But there was a lot I hated. Yes, James is absolutely a monster, but so are many of the women’s husbands. I was a small child during the 80’s and I don’t really have a lot of memories from the era, but the status quo of these women’s lives felt more at home in the 60’s rather than the 80’s. From abuse, to being forcibly committed, and general neglect, the toxic masculinity in all the male characters was nauseating  and frankly exhausting. I know we as women still have a long way to go for true equality, but the way the women in this book were treated was truly unacceptable and hopefully a vast dramatization of the 80’s era.

“Every day, all the chaos and messiness of life happens and every day we clean it all up. Without us, they would just wallow in filth and disorder and nothing of any consequence would ever get done. Who taught you to sneer at that? I’ll tell you who. Someone who took their mother for granted.”

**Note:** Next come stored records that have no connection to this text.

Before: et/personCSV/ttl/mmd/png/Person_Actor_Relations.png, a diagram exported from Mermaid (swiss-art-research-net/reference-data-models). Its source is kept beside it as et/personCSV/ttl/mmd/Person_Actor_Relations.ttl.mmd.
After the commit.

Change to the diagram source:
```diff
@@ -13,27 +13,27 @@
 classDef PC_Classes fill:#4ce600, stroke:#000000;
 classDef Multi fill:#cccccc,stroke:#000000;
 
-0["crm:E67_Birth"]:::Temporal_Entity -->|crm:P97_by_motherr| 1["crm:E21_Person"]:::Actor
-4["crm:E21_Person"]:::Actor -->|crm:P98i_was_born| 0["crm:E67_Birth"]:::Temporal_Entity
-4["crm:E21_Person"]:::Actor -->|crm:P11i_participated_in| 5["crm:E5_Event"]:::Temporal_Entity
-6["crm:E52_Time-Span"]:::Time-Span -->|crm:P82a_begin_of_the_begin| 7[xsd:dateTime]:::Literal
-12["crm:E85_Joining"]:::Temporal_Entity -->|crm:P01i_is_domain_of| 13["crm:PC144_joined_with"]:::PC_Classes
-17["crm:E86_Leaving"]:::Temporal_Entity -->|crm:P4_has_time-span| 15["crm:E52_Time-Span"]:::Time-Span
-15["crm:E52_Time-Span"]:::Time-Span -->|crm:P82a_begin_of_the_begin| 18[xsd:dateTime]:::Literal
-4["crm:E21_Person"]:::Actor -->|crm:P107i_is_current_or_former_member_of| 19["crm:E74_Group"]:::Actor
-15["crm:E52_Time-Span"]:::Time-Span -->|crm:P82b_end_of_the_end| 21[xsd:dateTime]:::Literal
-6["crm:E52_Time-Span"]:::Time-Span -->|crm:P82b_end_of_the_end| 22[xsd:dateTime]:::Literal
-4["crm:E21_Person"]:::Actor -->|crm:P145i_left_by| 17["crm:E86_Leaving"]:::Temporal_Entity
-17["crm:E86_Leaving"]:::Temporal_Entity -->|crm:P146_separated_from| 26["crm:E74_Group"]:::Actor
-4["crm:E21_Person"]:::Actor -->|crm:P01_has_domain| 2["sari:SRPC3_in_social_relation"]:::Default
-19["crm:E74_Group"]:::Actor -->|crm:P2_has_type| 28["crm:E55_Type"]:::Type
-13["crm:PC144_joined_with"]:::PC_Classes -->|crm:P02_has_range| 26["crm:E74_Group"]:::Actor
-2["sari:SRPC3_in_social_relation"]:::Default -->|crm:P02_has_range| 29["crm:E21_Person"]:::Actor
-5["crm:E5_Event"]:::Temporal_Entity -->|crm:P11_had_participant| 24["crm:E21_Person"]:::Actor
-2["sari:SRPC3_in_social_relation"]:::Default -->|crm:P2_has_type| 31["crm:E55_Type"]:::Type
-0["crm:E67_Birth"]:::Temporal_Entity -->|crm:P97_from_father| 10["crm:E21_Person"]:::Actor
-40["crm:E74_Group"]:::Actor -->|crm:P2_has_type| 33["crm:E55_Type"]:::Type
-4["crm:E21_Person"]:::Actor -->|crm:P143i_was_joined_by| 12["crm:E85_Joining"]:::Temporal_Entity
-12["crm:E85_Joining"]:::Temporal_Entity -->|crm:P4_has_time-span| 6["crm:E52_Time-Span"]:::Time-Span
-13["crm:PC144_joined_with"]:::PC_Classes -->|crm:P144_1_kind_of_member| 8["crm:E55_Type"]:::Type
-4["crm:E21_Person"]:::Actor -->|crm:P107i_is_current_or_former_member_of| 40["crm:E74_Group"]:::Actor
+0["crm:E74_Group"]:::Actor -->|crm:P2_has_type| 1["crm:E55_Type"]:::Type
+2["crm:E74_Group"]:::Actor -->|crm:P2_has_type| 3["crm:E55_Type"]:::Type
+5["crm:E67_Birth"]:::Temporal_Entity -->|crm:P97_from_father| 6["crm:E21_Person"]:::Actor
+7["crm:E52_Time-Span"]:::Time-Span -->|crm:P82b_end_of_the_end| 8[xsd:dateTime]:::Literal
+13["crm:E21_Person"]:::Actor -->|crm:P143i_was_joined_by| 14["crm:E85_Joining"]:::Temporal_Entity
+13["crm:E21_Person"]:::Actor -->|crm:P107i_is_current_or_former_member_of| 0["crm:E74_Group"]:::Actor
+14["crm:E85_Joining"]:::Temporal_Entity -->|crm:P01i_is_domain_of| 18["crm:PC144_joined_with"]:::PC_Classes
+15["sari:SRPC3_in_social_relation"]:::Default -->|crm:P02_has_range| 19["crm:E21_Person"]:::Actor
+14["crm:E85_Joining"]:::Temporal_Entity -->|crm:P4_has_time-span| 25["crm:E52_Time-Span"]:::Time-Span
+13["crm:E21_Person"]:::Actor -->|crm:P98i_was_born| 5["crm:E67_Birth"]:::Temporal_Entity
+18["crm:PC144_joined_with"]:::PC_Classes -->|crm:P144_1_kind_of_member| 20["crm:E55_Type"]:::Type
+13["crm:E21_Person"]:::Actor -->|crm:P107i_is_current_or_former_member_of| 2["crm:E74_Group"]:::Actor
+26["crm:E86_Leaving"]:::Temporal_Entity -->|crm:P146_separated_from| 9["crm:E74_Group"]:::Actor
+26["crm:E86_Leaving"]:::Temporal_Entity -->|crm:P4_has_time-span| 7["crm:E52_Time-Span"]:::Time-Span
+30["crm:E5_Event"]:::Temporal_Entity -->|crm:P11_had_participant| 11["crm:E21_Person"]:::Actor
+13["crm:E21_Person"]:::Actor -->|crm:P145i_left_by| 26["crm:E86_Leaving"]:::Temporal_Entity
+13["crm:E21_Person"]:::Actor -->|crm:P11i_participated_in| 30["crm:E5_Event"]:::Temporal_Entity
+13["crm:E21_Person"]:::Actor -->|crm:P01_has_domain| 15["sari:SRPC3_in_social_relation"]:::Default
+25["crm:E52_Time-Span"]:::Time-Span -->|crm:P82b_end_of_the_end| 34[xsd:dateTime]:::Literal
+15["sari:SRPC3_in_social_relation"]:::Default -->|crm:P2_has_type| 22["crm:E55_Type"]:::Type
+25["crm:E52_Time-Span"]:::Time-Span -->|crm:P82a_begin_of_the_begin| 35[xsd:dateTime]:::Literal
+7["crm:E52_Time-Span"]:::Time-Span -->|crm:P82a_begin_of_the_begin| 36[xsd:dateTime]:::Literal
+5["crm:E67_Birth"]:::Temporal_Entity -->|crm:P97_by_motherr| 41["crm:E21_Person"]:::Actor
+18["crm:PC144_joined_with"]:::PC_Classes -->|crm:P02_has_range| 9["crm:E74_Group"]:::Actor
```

I will say that in the resolution of the story, some of the husbands did receive their comeuppance, in varying degrees. But the misogyny in this book was draining. There honestly isn’t a single redeemable male character in the entire book. So, though I enjoyed some great plot points, and some great and humorous lines, overall it just didn’t quite work for me.  I only gave it 2.5 stars.

I will further add some general Trigger Warnings for anyone who has this in their TBR pile: rape, abuse, neglect, involuntary commitment, and child abuse all occur in this story.

After finishing this book, I wanted something bright and sweet and very quickly decided on Lemon-Poppy Seed Loaf. I’ve always loved lemon-poppy seed but never really considered the flavor of the poppy seed. Turns out, poppy seeds give an earthy, nutty flavor with a hint of pepperiness that really helps round out the tart of the lemon and the sweet of the cake. But I warn you, don’t spill the little demons; they are not easy to clean up and will turn up weeks later. Don’t ask!

I used Sally’s Baking Addiction’s recipe found here and it was delicious, so moist and sweet and balanced. I did, however, completely forget to buy powdered sugar for the glaze, so I made a simple syrup with lemon juice and drizzled it over the loaf after pulling it from the oven. When life gives you lemons and all that.

Here’s the recipe:


2 cups all-purpose flour

4 teaspoons poppy seeds

1 teaspoon baking soda

½ teaspoon baking powder

¼ teaspoon salt

1 large egg, at room temperature

¾ cup granulated sugar

⅓ cup vegetable oil

⅓ cup sour cream

⅔ cup whole milk

3 Tablespoons lemon juice

1 Tablespoon lemon zest


½ cup powdered sugar

1 Tablespoon lemon juice


  1. Preheat oven to 350°F. Spray 9×5 loaf pan with nonstick spray.
  2. Whisk the flour, poppy seeds, baking soda, baking powder, and salt together in a large bowl. In a medium bowl, whisk the egg and granulated sugar together until combined. Whisk in the oil, sour cream, milk, lemon juice, and lemon zest. Pour the wet ingredients into the dry ingredients, then whisk to combine. Avoid over-mixing; a few small lumps are ok.
  3. Pour the batter evenly into the prepared pan. Bake 50 minutes to 1 hour, covering loosing with foil about halfway through. Use toothpick test to test for doneness.
  4. Cool in pan on a wire rack. Drizzle with glaze while still warm. If you want more glaze, double the recipe.

Published by Aprile

An passionate reader, amateur baker, aspiring writer, and professional cat lady.

Leave a Reply

Fill in your details below or click an icon to log in:

WordPress.com Logo

You are commenting using your WordPress.com account. Log Out /  Change )

Twitter picture

You are commenting using your Twitter account. Log Out /  Change )

Facebook photo

You are commenting using your Facebook account. Log Out /  Change )

Connecting to %s

%d bloggers like this: